“Now that lilacs are in bloom. She has a bowl of lilacs in her room.” – T.S. Eliot
One of my favorite flowers is the lilac. Where I live, in Minnesota, it typically blooms in May or early June. It is a tough plant that produces a lovely flower, with a beautiful scent, but, unfortunately it doesn’t bloom long.
Throughout history flowers have been considered to be a language of their own. Many countries throughout Europe and Asia have given flowers a specific meaning. Nearly every sentiment imaginable can be expressed with flowers.
Early Victorians used flowers as a way to express their feelings—love or grief, jealousy or devotion. In the Victorian era flower were used to deliver messages that could not be spoken aloud. Plants could express positive or negative feelings, and how the flowers were presented could also relay a message. For example, if the flowers were given upside down, they conveyed the opposite meaning of what was typically meant.
What meaning does the lilac have? Because they are early bloomers, lilacs are often a symbol of spring, renewal and confidence. The Celtics thought lilacs were magical because they have such a sweet scent. They were a symbol of “old love” during the Victorian age. Russians believed lilacs held over a newborn baby would bring the child wisdom.
The color of the lilacs matters in terms of its meaning. For example, a white lilac represents purity and innocence, while a purple lilac represents spirituality. Magenta lilacs symbolize love and passion.

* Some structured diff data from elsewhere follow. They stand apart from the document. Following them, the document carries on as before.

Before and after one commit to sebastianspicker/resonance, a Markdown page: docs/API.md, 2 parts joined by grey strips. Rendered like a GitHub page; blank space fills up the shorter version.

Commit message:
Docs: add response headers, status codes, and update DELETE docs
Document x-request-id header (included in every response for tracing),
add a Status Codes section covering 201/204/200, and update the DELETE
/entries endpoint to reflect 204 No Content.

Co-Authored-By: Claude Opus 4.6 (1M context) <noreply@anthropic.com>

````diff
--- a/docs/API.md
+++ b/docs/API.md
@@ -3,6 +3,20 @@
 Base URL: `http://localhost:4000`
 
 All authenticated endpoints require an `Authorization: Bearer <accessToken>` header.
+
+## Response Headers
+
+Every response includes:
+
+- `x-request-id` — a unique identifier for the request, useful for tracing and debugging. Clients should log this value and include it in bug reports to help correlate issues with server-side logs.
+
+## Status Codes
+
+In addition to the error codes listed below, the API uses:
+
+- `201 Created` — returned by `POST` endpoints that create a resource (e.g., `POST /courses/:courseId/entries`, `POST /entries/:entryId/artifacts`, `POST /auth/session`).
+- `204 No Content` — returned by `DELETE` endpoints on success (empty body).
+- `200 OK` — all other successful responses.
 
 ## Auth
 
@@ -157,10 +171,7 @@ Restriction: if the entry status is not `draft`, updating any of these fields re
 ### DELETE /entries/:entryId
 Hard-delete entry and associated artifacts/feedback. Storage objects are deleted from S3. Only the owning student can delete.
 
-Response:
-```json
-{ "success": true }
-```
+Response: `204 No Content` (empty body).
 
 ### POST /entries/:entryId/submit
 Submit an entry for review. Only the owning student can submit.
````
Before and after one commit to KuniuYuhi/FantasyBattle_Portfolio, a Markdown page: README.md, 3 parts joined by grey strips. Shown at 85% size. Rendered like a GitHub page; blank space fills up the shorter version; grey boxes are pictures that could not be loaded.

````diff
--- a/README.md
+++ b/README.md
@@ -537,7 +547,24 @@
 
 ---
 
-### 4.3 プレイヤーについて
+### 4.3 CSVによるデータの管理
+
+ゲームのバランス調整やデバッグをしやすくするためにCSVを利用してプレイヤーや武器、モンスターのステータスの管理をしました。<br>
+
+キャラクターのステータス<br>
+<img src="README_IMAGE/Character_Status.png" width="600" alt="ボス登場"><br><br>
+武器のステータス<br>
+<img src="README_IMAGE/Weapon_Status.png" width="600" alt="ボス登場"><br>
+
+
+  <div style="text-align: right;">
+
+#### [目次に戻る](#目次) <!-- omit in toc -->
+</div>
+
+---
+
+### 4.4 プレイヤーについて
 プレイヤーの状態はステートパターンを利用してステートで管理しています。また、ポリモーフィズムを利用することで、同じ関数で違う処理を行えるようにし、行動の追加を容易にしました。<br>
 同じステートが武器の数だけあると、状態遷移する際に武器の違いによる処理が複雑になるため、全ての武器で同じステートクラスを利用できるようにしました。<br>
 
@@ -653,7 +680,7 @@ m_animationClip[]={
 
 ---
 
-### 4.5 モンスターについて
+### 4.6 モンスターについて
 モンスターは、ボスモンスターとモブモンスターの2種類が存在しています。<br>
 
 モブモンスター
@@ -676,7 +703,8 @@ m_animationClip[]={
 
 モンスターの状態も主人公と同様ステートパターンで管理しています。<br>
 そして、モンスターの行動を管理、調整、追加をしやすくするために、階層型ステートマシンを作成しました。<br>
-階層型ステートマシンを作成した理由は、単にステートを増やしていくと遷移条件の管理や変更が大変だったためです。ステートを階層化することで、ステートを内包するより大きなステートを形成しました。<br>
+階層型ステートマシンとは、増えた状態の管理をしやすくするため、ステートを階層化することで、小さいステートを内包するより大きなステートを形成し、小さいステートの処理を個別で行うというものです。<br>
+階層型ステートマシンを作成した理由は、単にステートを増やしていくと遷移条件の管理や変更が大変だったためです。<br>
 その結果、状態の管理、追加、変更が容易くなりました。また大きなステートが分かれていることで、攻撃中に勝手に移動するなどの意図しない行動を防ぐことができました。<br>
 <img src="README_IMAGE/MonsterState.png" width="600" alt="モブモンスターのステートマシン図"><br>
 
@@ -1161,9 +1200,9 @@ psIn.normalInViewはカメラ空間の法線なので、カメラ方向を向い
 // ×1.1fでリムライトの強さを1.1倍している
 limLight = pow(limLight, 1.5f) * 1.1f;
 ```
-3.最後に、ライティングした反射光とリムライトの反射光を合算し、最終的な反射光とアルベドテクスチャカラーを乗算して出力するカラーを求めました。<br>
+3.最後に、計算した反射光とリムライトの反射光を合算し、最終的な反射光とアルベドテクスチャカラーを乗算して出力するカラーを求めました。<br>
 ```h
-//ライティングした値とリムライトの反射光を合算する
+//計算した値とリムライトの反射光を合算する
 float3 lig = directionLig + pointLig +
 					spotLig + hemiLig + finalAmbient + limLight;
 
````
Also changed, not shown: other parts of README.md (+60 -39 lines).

Life is precious, capture its beauty. I am lucky to have a loving family, and wonderful friends. Like everyone, I have good days and bad days, happy days and sad days, patient days and crabby days, beautiful days and ugly days, etc. I try to “hold the bright side up” as much as I can because it makes me feel better, and I think it helps others feel better too. I am so far from perfect, but I try to be kind and respectful. I truly believe that life is precious and that there are so many extraordinary ordinary people and moments in life. I want to share and celebrate the “extraordinary ordinary” through my writing and photography. Please check out my photos at Fine Art America Photography https://fineartamerica.com/profiles/35-laura-smith; at Adobe Stock at https://stock.adobe.com/contributor/207669601/Laura%20Jean%20Smith or at Shutterstock https://www.shutterstock.com/g/LauraJSmith. Perhaps you will find something you would like to have as your own?